What's this?

This entire site is about fixing problems with mail systems. There are many, and some of them have an impact on security. This site is concerned with the security issues.

This page is a work in progress, started on 17th March 2018. It will never be finished, because, as Douglas Adams knew very well, every time you make something foolproof, somebody comes up with a better fool. But even before it's finished, it will tell you how to find out more, and how to get your problem fixed.


Forged mail on the public Internet is a very serious problem.

The greater part of the electronic mail on the Internet is from criminals, who forge mail messages by the billion. People and organizations (even large ones who you'd think should know better) have been duped out of millions of pounds by very simple forged emails. Google Inc., for example, paid more than a hundred million dollars to some guy in India who forged a few invoices. They got quite a lot of it back, eventually.

Fortunately, there are some very simple ways to detect forged mail.

One of them is to read the mail carefully, and think about it. Most forged messages have very obvious indicators. Bad spelling and use of language is one. Is it plausible?

Some criminals, however, know what they're doing and their messages are very well crafted indeed.
It might not be at all obvious that the message is forged, even after a very careful reading by someone familiar with the alleged writer.


Another way to detect forgery is to look at the mail headers.

An electronic mail message is made up of two parts. They are the headers, of which there can be quite a few, and a body, of which there is just one.
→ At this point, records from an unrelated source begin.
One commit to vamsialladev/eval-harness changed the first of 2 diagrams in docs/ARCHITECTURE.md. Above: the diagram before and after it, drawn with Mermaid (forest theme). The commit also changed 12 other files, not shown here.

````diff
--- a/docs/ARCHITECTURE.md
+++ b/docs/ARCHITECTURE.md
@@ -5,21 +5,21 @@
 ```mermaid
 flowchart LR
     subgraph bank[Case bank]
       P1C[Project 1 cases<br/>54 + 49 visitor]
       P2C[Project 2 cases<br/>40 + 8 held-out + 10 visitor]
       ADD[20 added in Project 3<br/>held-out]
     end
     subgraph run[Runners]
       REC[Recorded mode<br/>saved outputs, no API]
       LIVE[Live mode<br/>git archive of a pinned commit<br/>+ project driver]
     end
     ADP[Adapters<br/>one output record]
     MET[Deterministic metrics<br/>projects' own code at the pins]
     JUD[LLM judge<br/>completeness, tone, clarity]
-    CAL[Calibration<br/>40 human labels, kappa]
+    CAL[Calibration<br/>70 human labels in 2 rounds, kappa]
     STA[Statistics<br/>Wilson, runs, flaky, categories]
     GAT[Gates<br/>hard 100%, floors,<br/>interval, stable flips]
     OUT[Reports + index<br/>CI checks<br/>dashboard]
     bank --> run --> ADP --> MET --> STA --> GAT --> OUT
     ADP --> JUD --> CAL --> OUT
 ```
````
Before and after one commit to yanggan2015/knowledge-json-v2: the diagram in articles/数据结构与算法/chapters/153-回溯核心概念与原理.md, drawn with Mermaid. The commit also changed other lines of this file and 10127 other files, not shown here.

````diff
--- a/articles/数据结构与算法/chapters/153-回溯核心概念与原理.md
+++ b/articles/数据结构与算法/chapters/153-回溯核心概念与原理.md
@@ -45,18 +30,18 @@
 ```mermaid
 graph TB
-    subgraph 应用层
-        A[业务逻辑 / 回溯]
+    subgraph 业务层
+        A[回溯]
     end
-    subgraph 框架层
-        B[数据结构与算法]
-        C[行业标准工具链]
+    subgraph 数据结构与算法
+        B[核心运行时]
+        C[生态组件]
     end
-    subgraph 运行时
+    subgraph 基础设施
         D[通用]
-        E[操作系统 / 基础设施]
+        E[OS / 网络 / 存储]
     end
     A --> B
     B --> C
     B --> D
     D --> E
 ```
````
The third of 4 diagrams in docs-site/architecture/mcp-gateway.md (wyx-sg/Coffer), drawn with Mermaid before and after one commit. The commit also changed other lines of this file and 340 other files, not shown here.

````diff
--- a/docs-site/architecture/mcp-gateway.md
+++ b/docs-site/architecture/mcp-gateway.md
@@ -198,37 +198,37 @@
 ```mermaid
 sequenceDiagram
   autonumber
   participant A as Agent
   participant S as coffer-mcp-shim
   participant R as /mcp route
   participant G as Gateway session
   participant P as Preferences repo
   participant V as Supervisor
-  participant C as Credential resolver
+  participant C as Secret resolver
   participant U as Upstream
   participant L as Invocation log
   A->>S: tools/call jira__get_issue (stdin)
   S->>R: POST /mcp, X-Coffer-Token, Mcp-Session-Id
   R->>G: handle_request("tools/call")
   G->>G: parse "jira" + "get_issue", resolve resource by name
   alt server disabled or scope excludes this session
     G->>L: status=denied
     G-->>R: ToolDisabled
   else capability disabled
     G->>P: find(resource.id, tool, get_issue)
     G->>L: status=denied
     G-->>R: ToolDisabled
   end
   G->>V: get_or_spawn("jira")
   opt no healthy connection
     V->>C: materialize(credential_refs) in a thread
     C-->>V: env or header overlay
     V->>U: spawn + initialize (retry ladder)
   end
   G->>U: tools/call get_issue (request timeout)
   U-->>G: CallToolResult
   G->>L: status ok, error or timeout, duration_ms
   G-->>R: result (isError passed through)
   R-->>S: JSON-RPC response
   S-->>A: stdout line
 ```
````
Your mail client (the thing that you use to read your mail - it might be called Microsoft Mail, Outlook, Seamonkey, Thunderbird, whatever) won't ususally show you most of the mail headers. It probably can do if you ask it to, but
(a) they're difficult to understand because they're not really intended for the casual reader and
(b) when the mail client displays the headers to you, very often it makes a complete dog's breakfast of them.

Set up your mail system to allow automatic forgery tests

If the sending and receiving mail systems are set up properly, they can make the detection of forgery very straightforward and completely automatic. The tools to do that have been available since the late 2000s and they are readily available. They are not trivial to install and use, and it must be left to mail providers to do most of the work. But if you own a domain name you can help. All you need to do is set up an SPF record. It's one line of text in the Domain Name System.

Sender Policy Framework (SPF)

Why am I here?

You're probably here because you received an email Non-Delivery Report (NDR) which contains a link to this page.

In the meantime, if you wish, you can send an email to the address in the NDR, which is a one-time address (good for use once only) and mail to that address will not be rejected.

The reason for the mail rejection was most probably that one of the SPF records inspected by the server which received your mail was found to be faulty.

Sender Policy Framework (SPF) is a relatively recent (in 2018, not much more than a decade) addition to the Internet email specifications and is designed to detect forgeries.

Unfortunately there is a great deal of misunderstanding about SPF, and there's a lot of half-baked nonsense published about it by well-meaning people who think they're helping.

SPF is implemented by 'records' published in the Domain Name System. The records are published in just the same way that domain names like 'fixmymail.uk' are published.

One result of that is that in 2018 about one in three SPF records is broken. Some are so badly broken that they cause rejection of legitimate mail. That's why you're here.

Don't worry. It's easily fixed.